These recent books for middle graders dip into the supernatural (ancestral curses, spectral mothers, ghost frenemies, growing skeletons) to raise larger questions about family, friendship, memory, grief, and love.

In Lauren DeStefano’s The Girl with the Ghost Machine, ten-year-old Emmaline Beaumont and her father Julien are devastated by Emmaline’s mother’s sudden death, and grief drives Julien to spend the next two years developing a machine that can bring back his beloved wife. Left to fend for herself, Emmaline grows to resent the “ghost machine,” but when she pours a cup of tea into the machine in frustration, she inadvertently restores her mother for a few moments. DeStefano packs a lot of emotion into a tightly focused narrative, and she offers a quiet approach to understanding different ways of grieving. (Bloomsbury, 8–11 years)

In Skeleton Tree, Stanly’s seven-year-old sister Miren is very sick. His father is gone. His mother spends so much money on doctor bills that luxuries such as the new Skatepark Zombie Death Bash video game are out of the question. Then Stanly finds a finger bone in his family’s garden. The finger bone moves, then grows, and turns into a skeleton. Miren and Stanly can see the skeleton (named Princy by Miren); many adults cannot. When Miren becomes much sicker, Stanly is convinced that Princy is to blame. Kim Ventrella’s exploration of family tragedy and death will appeal to children yearning for a story that speaks the truth about difficult topics in ways that make sense to them. (Scholastic, 8–11 years)

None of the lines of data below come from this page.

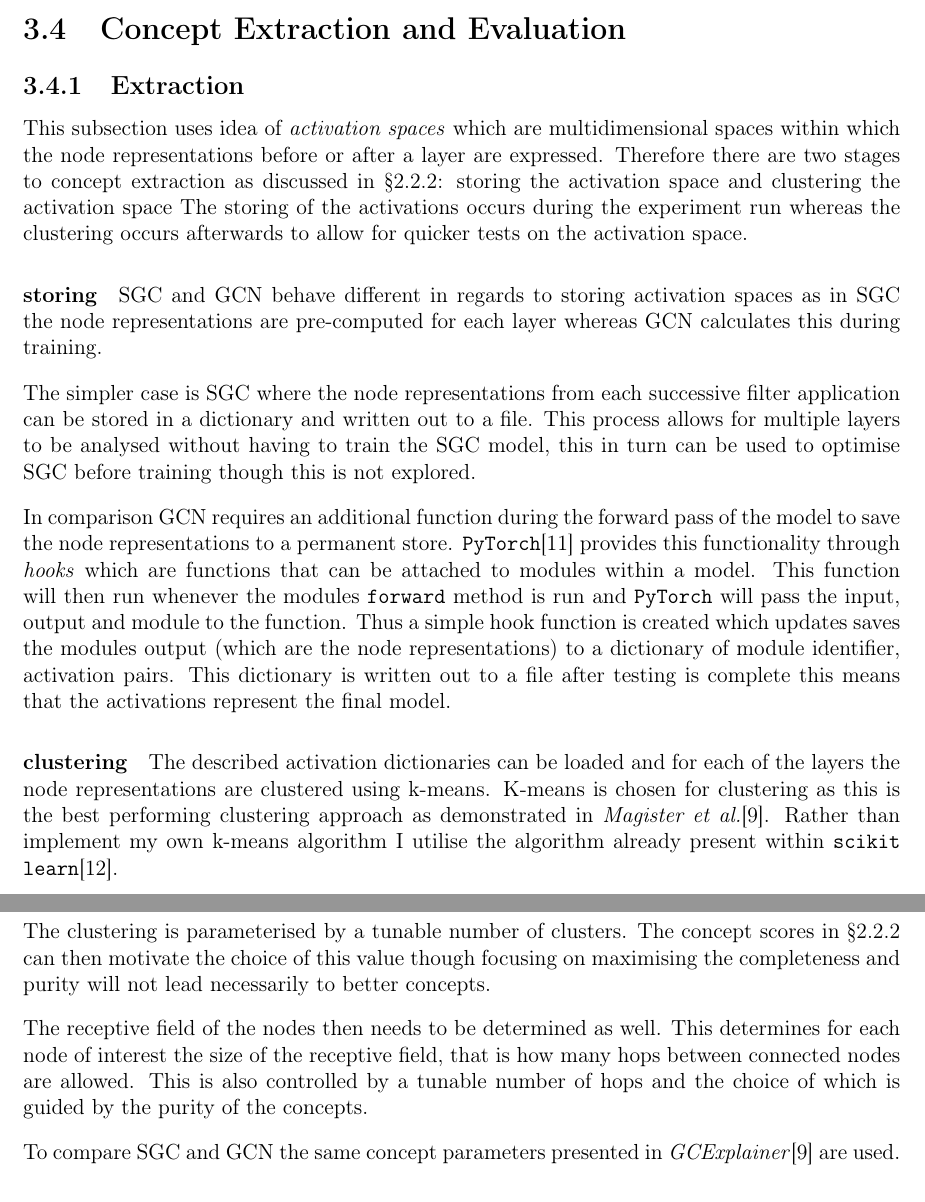
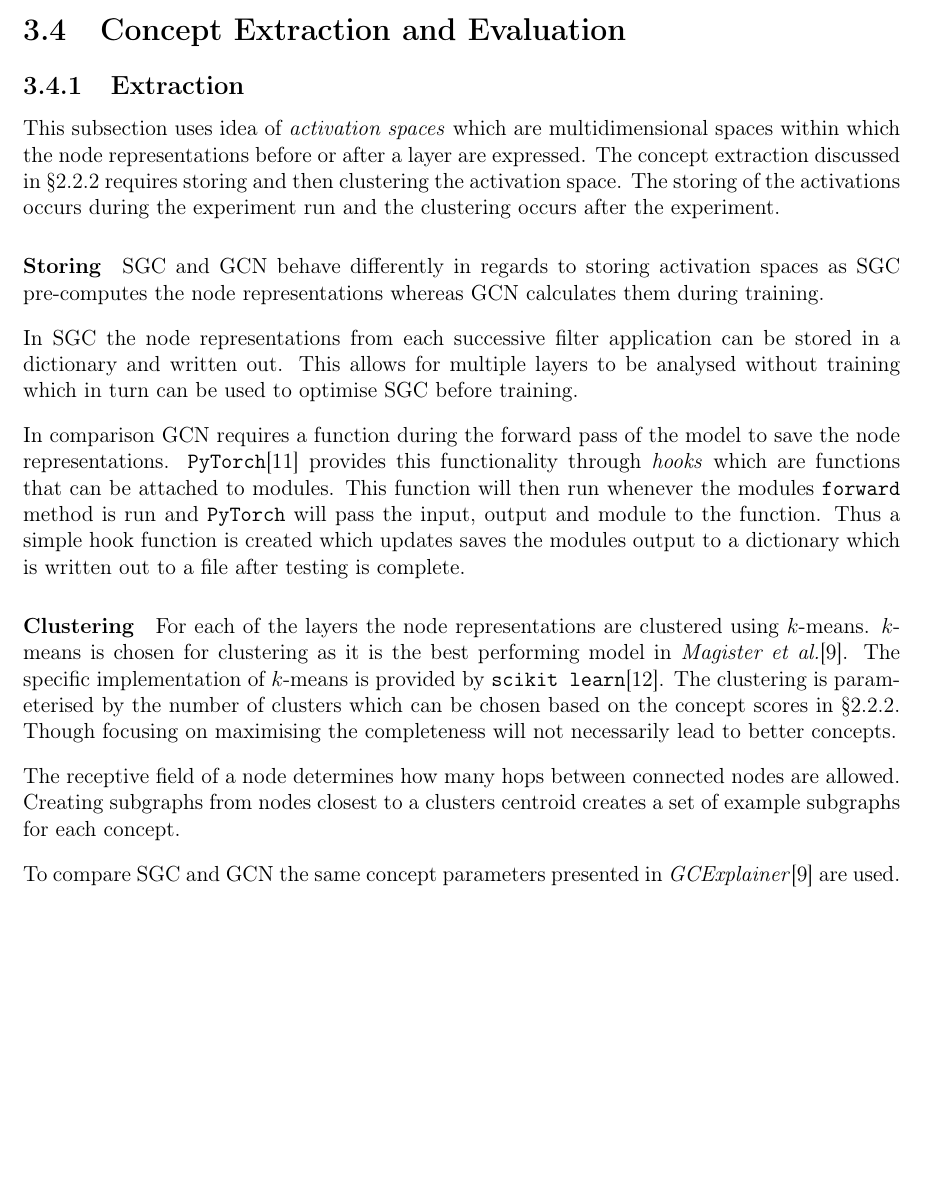
Before and after one commit to skyepurchase/Simplified_GNN_Concepts, a LaTeX thesis (diss/main.tex, which reads diss/chapters/implementation.tex): two parts of pages 27 and 28 of 77 before the commit and part of page 27 of 75 after it, the two joined at a grey line, cut so that both start at the same text, the shorter picture padded with empty space. Compiled offline with pdfLaTeX.

Commit message:
subsection 3.4.1 extraction draft 2

```diff
--- a/diss/chapters/implementation.tex
+++ b/diss/chapters/implementation.tex
@@ -123,32 +123,35 @@ As discussed in \Sref{sec:datasets-imp} choosing different seeds means that node
 \label{sec:extraction}
 
 This subsection uses idea of \emph{activation spaces} which are multidimensional spaces within which the node representations before or after a layer are expressed.
-Therefore there are two stages to concept extraction as discussed in \Sref{sec:GCE}: storing the activation space and clustering the activation space
-The storing of the activations occurs during the experiment run whereas the clustering occurs afterwards to allow for quicker tests on the activation space.
+The concept extraction discussed in \Sref{sec:GCE} requires storing and then clustering the activation space.
+The storing of the activations occurs during the experiment run and the clustering occurs after the experiment.
 
-\paragraph{storing}
-SGC and GCN behave different in regards to storing activation spaces as in SGC the node representations are pre-computed for each layer whereas GCN calculates this during training.
+\paragraph{Storing}
+SGC and GCN behave differently in regards to storing activation spaces as SGC pre-computes the node representations whereas GCN calculates them during training.
 
-The simpler case is SGC where the node representations from each successive filter application can be stored in a dictionary and written out to a file.
-This process allows for multiple layers to be analysed without having to train the SGC model, this in turn can be used to optimise SGC before training though this is not explored.
+In SGC the node representations from each successive filter application can be stored in a dictionary and written out.
+This allows for multiple layers to be analysed without training which in turn can be used to optimise SGC before training.
 
-In comparison GCN requires an additional function during the forward pass of the model to save the node representations to a permanent store.
-\texttt{PyTorch}\cite{paszke2019pytorch} provides this functionality through \emph{hooks} which are functions that can be attached to modules within a model.
+In comparison GCN requires a function during the forward pass of the model to save the node representations.
+\texttt{PyTorch}\cite{paszke2019pytorch} provides this functionality through \emph{hooks} which are functions that can be attached to modules.
 This function will then run whenever the modules \texttt{forward} method is run and \texttt{PyTorch} will pass the input, output and module to the function.
-Thus a simple hook function is created which updates saves the modules output (which are the node representations) to a dictionary of module identifier, activation pairs.
-This dictionary is written out to a file after testing is complete this means that the activations represent the final model.
+Thus a simple hook function is created which updates saves the modules output to a dictionary which is written out to a file after testing is complete.
+%this means that the activations represent the final model.
 
-\paragraph{clustering}
-The described activation dictionaries can be loaded and for each of the layers the node representations are clustered using k-means.
-K-means is chosen for clustering as this is the best performing clustering approach as demonstrated in \textit{Magister et al.}\cite{magister2021gcexplainer}.
-Rather than implement my own k-means algorithm I utilise the algorithm already present within \texttt{scikit learn}\cite{scikit-learn}.
+\paragraph{Clustering}
+%The described activation dictionaries can be loaded and
+For each of the layers the node representations are clustered using $k$-means.
+$k$-means is chosen for clustering as it is the best performing model in \textit{Magister et al.}\cite{magister2021gcexplainer}.
+The specific implementation of $k$-means is provided by
+%Rather than implement my own $k$-means algorithm I utilise the algorithm already present within
+\texttt{scikit learn}\cite{scikit-learn}.
+The clustering is parameterised by the number of clusters which
+can be chosen based on the concept scores in \Sref{sec:GCE}.
+%can then motivate the choice of this value
+Though focusing on maximising the completeness will not necessarily lead to better concepts.
 
-The clustering is parameterised by a tunable number of clusters.
-The concept scores in \Sref{sec:GCE} can then motivate the choice of this value though focusing on maximising the completeness and purity will not lead necessarily to better concepts.
-
-The receptive field of the nodes then needs to be determined as well.
-This determines for each node of interest the size of the receptive field, that is how many hops between connected nodes are allowed.
-This is also controlled by a tunable number of hops and the choice of which is guided by the purity of the concepts.
+The receptive field of a node determines how many hops between connected nodes are allowed.
+Creating subgraphs from nodes closest to a clusters centroid creates a set of example subgraphs for each concept.
 
 To compare SGC and GCN the same concept parameters presented in \textit{GCExplainer}\cite{magister2021gcexplainer} are used.
 
```
Also changed, not shown: diss/chapters/implementation.tex (2 more changed lines).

Way back when, horse thief Walcott Montgomery and murderer Almira LaFayette got up to some strange doings in the Okefenokee Swamp. Now their descendants, especially a couple of middle graders, Blue and Tumble, are doomed to play out the end of this tale of curses, courage, trickery, family feuds, and alligators. Blue’s “fate” is that he seems destined to be a loser for life while Tumble, who feels responsible for her older brother’s death, strives to be a real-life superhero. In Tumble & Blue — a mix of tall tale, magic realism, comic midgrade mayhem, and sweetness — Cassie Beasley creates a distinctive, energetic world in which kindness is a muscular value and quirkiness is organic to the setting. (Dial, 8–11 years)

In Elizabeth and Zenobia by Jessica Miller, Elizabeth and her gloomy father return to his even gloomier childhood home, Witheringe House. Elizabeth’s main company is Zenobia, a vivacious, morbid, obsessed-with-clairvoyance friend whom only Elizabeth can see. Zenobia is sure the house contains a “Spirit Presence,” and the antics Zenobia initiates do reveal secrets from the house’s past — and then alter that past, with plenty of macabre moments along the way. With a vaguely Victorian setting, snootily funny exchanges between the title characters, a Poe-esque denouement, and Gothic-feeling black-and-white illustrations by Yelena Bryksenkova, this is one to be read on dark and stormy nights. (Abrams/Amulet, 9–12 years)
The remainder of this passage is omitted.